The heart beats to several of its own rhythms – within its every beat, between consecutive beats, during breathing and with every thought. For instance, with every breath we take, our heart speeds up with our in-breath (inspiration) and slows down with our out-breath (expiration). The heart also has long, slow swings that span several breaths. These slow (low frequency) swings in heart rate reflect a degree of “flight-or-fight” response, anxiety, or sympathetic activation within our bodies in relation to fears, anger and aggression (which are also forms of fear). Rapid, small (high frequency) variations and “spiking” that show up within the natural variations in heart frequency during breathing, reflect para-sympathetic activity as the heart tries to compensate for the reduced output caused by sympathetic activation. Therefore, we can assess heart rate variability, process its spectral properties and see how much heart activity is normal, sympathetic and parasympathetic. We can see what thoughts, foods and events can trigger unhealthy heart rhythms and we can use HRV feedback to teach ourselves how to relax.

Breathing entrainment (BE) is the measure of how smooth & flowing heart rate variability is with one’s breathing (a new form of the word “entrainment”). The breathing rate that is considered to be optimal is based on a 10 second breathing cycle – breathe in for five seconds and breathe out for 5 seconds, making six breathing cycles per minute.There are several HRV systems available. Two systems that I know of are the “Cardio-Pro”, by Thought Technology and the “Freezeframer” by Heartmath. The Cardio-Pro consists of an EKG sensor and software as an add-on to the Procomp from Thought Technology. It has advanced analysis software and is meant for the professional. The Freezeframer consists of software and an optical sensor that plugs into the COM port of a computer. The Freezeframer costs under $300.00 US and has reasonably good analysis. It may be used by both professionals and the general public.
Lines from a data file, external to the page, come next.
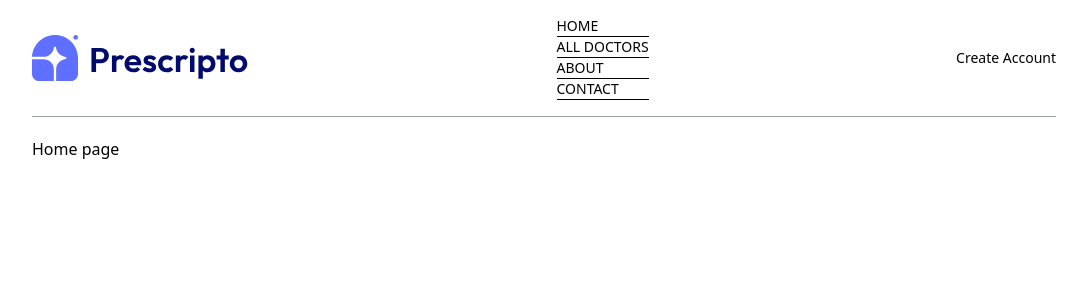
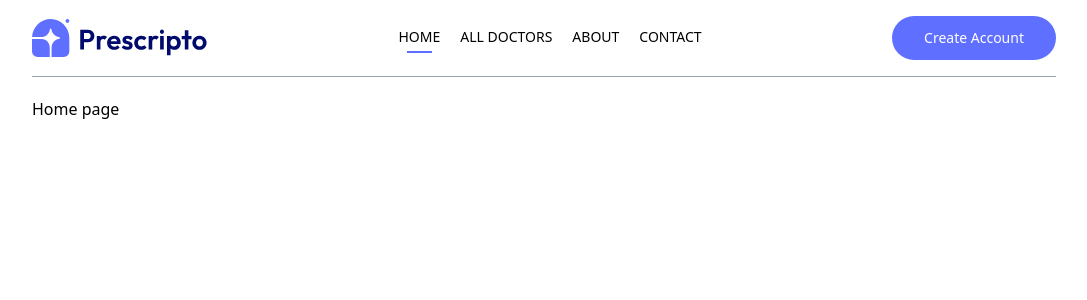
Before and after one commit to Naeem-khndkar55/Doctor-appointment-, a React (Vite) app in the folder frontend/: page / in a window 1280 px wide. Shown: the top 300 px of the page, without its empty margins (96-1183 px from the left). Built offline with nearby package versions, Linux system fonts and the light colour scheme.

Commit message:
navbar design done

```diff
--- a/frontend/src/components/Navbar.jsx
+++ b/frontend/src/components/Navbar.jsx
@@ -4,26 +4,30 @@ import { NavLink } from "react-router-dom";
 const Navbar = () => {
   return (
     <div className="flex items-center justify-between text-sm py-4 mb-5 border-b border-b-gray-400 ">
-      <img src={assets.logo} alt="" />
-      <ul>
-        <NavLink>
-          <li>HOME</li>
-          <hr />
+      <img className="w-44 cursor-pointer" src={assets.logo} alt="" />
+      <ul className="hiddne md: flex items-start gap-5 font-medium">
+        <NavLink to="/">
+          <li className="py-1">HOME</li>
+          <hr className="border-none outline-none h-0.5 bg-[#5f6FFF] w-3/5 m-auto hidden" />
         </NavLink>
-        <NavLink>
-          <li>ALL DOCTORS</li>
-          <hr />
+        <NavLink to="/doctors">
+          <li className="py-1">ALL DOCTORS</li>
+          <hr className="border-none outline-none h-0.5 bg-[#5f6FFF] w-3/5 m-auto hidden" />
         </NavLink>
-        <NavLink>
-          <li>ABOUT</li>
-          <hr />
+        <NavLink to="/about">
+          <li className="py-1">ABOUT</li>
+          <hr className="border-none outline-none h-0.5 bg-[#5f6FFF] w-3/5 m-auto hidden" />
         </NavLink>
-        <NavLink>
-          <li>CONTACT</li>
-          <hr />
+        <NavLink to="/contact">
+          <li className="py-1">CONTACT</li>
+          <hr className="border-none outline-none h-0.5 bg-[#5f6FFF] w-3/5 m-auto hidden" />
         </NavLink>
       </ul>
-      <div>Create Account</div>
+      <div className="flex items-center gap-4">
+        <button className="bg-[#5f6FFF] text-white px-8 py-3 rounded-full font-light hidden md:block">
+          Create Account
+        </button>
+      </div>
     </div>
   );
 };
--- a/frontend/src/index.css
+++ b/frontend/src/index.css
@@ -1 +1,4 @@
 @import "tailwindcss";
+.active hr{
+    @apply  block;
+}
```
Figures 1 – 4 below are from two women with their data taken from the Freezeframer. The Spectral Analysis window is normally viewed from a separate selection, but for the sake of space, we have dropped it into the HRV-heartbeat rate display. Figure 1 has two large sections (pre AVE & post AVE) within it. Each of these sections contains four smaller sections. BE is shown on three bar graphs, where green is the best BE, blue-intermediate and red – poor. The upper left side of each profile (in green) shows the actual heart rate in beats per minute. It would normally span across the entire top area, but we stuck the spectral results (blue “mountains”) over top of some of it so we could see everything on one page. The spectral results show a peak at the breathing frequency of 0.1 Hz (ten-second breathing cycles). “Mountains” that are on the left represent sympathetic activity while the smaller “hills” to the right represent para-sympathetic activity. These ten second breathing cycles are paced from a synthesized “babump” heartbeat sound from a Paradise XL through a set of headphones. The user hears these sounds and inhales for two beats and exhales for two beats, and – you got it – they listen to 24 beats per minute, which when divided by 4 beats per breath cycle = 6 breaths per minute (brpm). We’ve seen many anxious people on the Freezeframer and the results are always the same. When their breathing is paced at 6 brpm, their anxiety shows itself after about three minutes. Their heart rate becomes erratic (“jaggely” green lines with red sections in it) and their performance score begins to erode (small window below). The lady in Figures 1 and 2 was crying in the end. Her average heart rate was 77 and her score (green, blue and red bars) was quite poor.